For work over warrens or vermin shooting, where the ranges might be stretched a little, a good variable scope is a definite advantage. Here my preference is for something like a 3-9x or 4-12x, preferably with an adjustable objective lens that will focus back to about 25 metres. While the latter is not essential it does ensure a clear sight picture every time.

Also important is a maximum field of view, especially when working with the higher magnifications. A good variable also allows a rimfire to do double duty both in the field and on the range. This can mean a shooter only needs one rifle to meet his shooting interests - though range shooters generally prefer a dedicated rifle for competitive work, perhaps several if they’re shooting a number of different disciplines.
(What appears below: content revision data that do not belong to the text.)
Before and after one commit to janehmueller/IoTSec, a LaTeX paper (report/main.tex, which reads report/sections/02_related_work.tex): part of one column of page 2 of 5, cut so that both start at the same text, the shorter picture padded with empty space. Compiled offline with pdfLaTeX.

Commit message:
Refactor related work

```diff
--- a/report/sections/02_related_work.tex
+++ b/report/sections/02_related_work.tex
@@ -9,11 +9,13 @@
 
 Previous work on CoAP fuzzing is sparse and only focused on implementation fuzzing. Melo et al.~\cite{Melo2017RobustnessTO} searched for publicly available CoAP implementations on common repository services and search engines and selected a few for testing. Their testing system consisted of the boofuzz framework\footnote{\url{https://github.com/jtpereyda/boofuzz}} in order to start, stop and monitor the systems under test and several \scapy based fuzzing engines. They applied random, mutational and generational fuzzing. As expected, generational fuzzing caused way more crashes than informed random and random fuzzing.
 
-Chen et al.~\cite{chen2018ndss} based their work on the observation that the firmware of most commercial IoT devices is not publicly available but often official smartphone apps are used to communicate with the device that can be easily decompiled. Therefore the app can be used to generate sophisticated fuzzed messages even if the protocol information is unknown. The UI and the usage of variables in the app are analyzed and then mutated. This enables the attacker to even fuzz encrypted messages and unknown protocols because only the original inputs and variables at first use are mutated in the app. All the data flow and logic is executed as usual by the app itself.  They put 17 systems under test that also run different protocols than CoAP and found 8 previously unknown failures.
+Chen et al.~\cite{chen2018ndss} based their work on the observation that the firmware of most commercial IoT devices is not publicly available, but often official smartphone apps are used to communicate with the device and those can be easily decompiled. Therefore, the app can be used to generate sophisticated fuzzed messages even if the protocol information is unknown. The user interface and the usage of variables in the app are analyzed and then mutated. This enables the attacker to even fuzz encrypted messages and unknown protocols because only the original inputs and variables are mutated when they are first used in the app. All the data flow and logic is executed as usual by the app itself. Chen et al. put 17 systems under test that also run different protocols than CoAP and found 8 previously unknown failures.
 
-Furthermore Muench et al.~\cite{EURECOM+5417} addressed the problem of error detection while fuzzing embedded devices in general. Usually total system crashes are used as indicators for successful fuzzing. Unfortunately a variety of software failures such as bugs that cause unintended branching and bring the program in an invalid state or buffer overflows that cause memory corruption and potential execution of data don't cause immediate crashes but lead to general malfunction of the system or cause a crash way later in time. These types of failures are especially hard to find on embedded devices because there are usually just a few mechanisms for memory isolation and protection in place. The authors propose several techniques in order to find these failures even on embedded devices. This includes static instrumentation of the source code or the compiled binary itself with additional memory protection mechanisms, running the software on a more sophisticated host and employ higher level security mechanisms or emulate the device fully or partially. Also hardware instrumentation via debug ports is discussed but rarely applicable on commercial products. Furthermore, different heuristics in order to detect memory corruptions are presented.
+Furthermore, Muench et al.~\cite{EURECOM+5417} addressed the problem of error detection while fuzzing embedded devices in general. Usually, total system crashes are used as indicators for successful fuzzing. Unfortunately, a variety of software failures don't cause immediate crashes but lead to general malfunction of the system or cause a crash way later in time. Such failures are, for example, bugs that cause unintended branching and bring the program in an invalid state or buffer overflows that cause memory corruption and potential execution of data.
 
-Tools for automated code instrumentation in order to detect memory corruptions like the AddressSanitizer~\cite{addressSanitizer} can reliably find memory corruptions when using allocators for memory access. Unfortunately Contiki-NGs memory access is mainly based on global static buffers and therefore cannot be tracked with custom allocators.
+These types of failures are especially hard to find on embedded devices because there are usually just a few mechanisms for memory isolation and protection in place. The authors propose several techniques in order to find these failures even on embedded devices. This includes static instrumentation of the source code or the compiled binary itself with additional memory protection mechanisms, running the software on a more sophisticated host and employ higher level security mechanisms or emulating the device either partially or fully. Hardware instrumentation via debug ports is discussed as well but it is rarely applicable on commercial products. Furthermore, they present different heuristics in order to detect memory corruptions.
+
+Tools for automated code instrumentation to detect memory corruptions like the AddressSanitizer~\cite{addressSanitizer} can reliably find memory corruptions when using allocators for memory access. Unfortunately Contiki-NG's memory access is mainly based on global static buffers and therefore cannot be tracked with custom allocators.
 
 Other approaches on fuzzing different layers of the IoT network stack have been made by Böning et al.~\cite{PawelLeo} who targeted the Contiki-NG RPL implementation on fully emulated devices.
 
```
The majority of rimfire range work is about accuracy and that’s where higher-powered fixed or variable scopes come into their own. Target shooters know you can only shoot as well as you can see; that’s why fixed 24x and 36x scopes aren’t uncommon and the majority of serious competitive rimfire shooters regard 6.5-20x scopes as the norm.

Yes, such scopes do have limited fields of view, but on the range where targets are often numbered that’s not really as critical as it is in the field. Once again, adjustable objectives are essential and target turrets make a lot of sense.

Regardless of make, a fixed power rimfire scope should be parallax adjusted back to 50 yards or metres. Many variables with adjustable objectives will focus back even closer.

Every manufacturer in the business makes rimfire scopes, so the range of choices available is extensive. Using a common sense approach should help you narrow down the field, bearing in mind that you are the only person who can ultimately decide what you need.

Finally, no matter what style of rimfire shooting you participate in, appropriate mounts are just as important as the selection of a scope. As with scopes, it’s essential to buy the best mounts you can afford and make sure they’re properly fitted. The best scope in the world is no more useful than the worst if the mounts fail.

Some common scope terms
Adjustable Objective - The focusing ring on the objective lens that allows a scope to be focused from a designated minimum distance to infinity.

Elevation - Vertical adjustment of the reticle up and down.

Exit Pupil - The circle of light exiting the ocular lens. Derived by dividing the objective lens diameter by the magnification of the scope (eg, A 4x 40mm scope will have an exit pupil of 10mm. The optimum exit pupil is around 7mm.)

Eye Relief - The distance from the back of the ocular lens to the pupil of the eye when a full field of view can be seen through the scope.

Field of View - The yards or metres of country that can be seen through the objective lens at 100 yards or metres.

Fixed Power - A set magnification rating (eg, 4x, 6x, etc.).

Lens Coating - A thin layer of special material applied to glass to air surfaces of lenses to improve light transmission and contrast or to reduce glare. Many lenses are multi-coated.

Objective Lens - The front lens of a scope, the diameter of which is generally expressed in millimetres.

Ocular Lens - The rear lens of the scope. Also referred to as the eyepiece.

Parallax - The difference in the apparent position of the reticle on the target image at different ranges or an out-of-focus image. Occurs when the image of the target is not focused on the same plane as the reticle. Can be remedied with an adjustable objective. Scopes with no objective adjustment are usually set to be parallax free at designated distances such as 100 metres for a centrefire scope or 50 metres for a rimfire.

Reticle - The crosshair or aiming point within the scope. A number of manufacturers now offer scopes with illuminated reticles for improved visibility under lowlight conditions. Sometimes called a graticule.

Tube Diameter - The external diameter of the scope body, generally 25 or 30mm.

Turrets - Projections on the top and right-hand side of a scope that house graduated dials for adjusting the windage and elevation of the scope reticle when sighting in.

Variable Power - A scope with the ability to vary magnification within a set range (eg, 3-9x, 4-12, etc.).

Windage - Horizontal movement of the reticle left and right.